Readers have told and retold their first encounters with the Catalog. Most readers still assume that the first Catalog they discovered was the first edition and they still have it. But, usually it's a second or tenth edition. We've only been able to find two copies of the 1968 edition: one owned by J. Baldwin and the other by Lloyd Kahn. That's a major reason why we've reprinted the real first edition here. The impact of first encounter (in memory, at least) was a sigh of relief. Learning is not for grades. Mistakes are a fine part of learning. The doctor doesn't always have to be the authority. You can help yourself heal. Sometimes it's best to think not what your philosophy is, but how what you think or feel fits into a bigger, more voluminous system: a shelter in its environment, an ecology of mind, a new techno-tool in a nation's economy. Through the Catalog, livelihood became clearly differentiated from career; money turned into a tool, not an end in itself. It's hard to conjure up how foreign these simple thoughts appeared in 1968.

Whole Earth refused to become one more pedantic lecturer or one more ideologue for the single path. In the fruitful tradition of American magazines that had been forums for the debates over slavery or women's votes, Whole Earth presented a contest of ideas. Equal page space to those for or against space colonies; sex lite or sex bold; the metric or English system; the empowering or disempowering impacts of TV and computers; global or local printing of money; Aldo Leopold and Herman Kahn. By allowing for openness, Stewart and the staff created a sense of belonging for readers (who were also participants) in "unedited" conversations found nowhere else.

Readers couldn't quite figure the first edition out. On the cover, our planet floated on an unreal homogeneous black background. Inside, is this a Farmer's Almanac! An LL Bean Catalog7. Not since the Jeffersonian period had any catalog published a mix of knowledge from both rural and urban settlements. In the next few editions, it added wilderness. Rural know-how (how to do stuff) collaged with adventurous intellect.

Other media reported the news. Whole Earth scouted the fringes and reported mindful and manual experiments, books, and tools that might alter future large-scale history. The Gaia hypothesis, voluntary simplicity, virtual communities, negawatts, watershed restoration, hacking computer codes, etc. etc. People, anywhere, trying stuff out. Some believed we were prophets.

But, the first Catalog shunned the business of prophesy. In 1968, gay/lesbian acceptance, single-parent families, industrial poisons, global teenagers, holistic health, nanotechnology, soybean products as an alternative to meat, biotechnology, bioregions, and cultural survival had not yet registered clearly even on Whole Earth's antennas. The Catalog had to wait to become an active, participatory network with passionate outside contributors before these livelihoods and technologies could saunter front and center.

To celebrate, we have combined the first Catalog with the winter issue of Whole Earth (the magazine some still call CoEvolution Quarterly). Here are about forty short essays by friends. It's a continuation of the old theme: what's a difference that might most make a difference, a difference close to your heart or mind?

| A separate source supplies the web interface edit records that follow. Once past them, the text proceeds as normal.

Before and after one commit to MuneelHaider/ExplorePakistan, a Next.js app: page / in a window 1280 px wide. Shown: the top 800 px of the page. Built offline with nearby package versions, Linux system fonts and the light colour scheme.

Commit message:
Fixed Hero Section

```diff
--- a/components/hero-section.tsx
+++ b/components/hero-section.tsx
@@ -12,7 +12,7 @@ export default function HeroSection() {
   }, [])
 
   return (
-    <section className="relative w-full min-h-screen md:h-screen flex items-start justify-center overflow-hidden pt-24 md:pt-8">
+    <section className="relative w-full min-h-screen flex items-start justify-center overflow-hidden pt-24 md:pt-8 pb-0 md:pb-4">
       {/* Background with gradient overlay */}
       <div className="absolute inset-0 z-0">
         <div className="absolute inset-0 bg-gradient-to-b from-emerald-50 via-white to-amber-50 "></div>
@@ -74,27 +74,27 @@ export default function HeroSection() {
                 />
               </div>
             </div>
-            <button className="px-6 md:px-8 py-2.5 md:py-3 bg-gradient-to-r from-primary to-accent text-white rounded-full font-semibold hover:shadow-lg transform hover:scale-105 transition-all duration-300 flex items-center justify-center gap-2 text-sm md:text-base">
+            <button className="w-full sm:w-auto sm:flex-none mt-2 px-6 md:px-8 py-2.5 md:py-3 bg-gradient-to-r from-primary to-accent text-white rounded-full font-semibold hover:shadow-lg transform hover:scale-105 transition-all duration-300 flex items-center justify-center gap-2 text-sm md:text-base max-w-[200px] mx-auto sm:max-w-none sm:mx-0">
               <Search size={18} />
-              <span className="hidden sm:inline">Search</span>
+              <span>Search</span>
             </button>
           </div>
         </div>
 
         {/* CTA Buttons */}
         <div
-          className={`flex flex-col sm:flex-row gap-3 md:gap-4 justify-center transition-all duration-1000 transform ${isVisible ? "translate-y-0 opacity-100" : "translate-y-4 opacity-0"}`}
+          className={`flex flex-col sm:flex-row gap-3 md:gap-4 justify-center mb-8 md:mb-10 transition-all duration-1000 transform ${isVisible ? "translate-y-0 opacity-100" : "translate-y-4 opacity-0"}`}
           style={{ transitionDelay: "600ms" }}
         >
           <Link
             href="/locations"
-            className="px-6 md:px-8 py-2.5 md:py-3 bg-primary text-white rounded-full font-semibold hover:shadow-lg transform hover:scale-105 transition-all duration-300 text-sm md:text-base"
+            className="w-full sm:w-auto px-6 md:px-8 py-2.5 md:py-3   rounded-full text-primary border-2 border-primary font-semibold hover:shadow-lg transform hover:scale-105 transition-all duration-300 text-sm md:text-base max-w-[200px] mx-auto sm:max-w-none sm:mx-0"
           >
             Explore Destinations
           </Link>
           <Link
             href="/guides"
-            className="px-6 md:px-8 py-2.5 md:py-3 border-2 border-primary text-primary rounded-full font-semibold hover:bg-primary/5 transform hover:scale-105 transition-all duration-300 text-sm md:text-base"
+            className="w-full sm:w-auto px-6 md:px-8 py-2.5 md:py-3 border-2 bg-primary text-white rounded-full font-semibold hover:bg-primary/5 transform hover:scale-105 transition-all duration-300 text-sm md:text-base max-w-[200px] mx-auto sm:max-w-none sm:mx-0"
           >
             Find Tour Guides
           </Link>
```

Today, our readership contemplates a boastful techno-economic system which appears to ignore thermodynamics, if not the entire configuration of the planet's intricate webbing. Once again, students, governments, workers, and citizens wonder if they could be hit by a drunken world spinning out-of-control. And Whole Earth's talents still seem robust and resilient (to use the new lingo of ecology) in navigating through contemporary history. Experimental and fun; a scout for depth and fringes; intimate and pragmatic; soulful but not sentimental; a sleuth of intelligent crafting; open to new voices; and, thank you, a community of goodwill.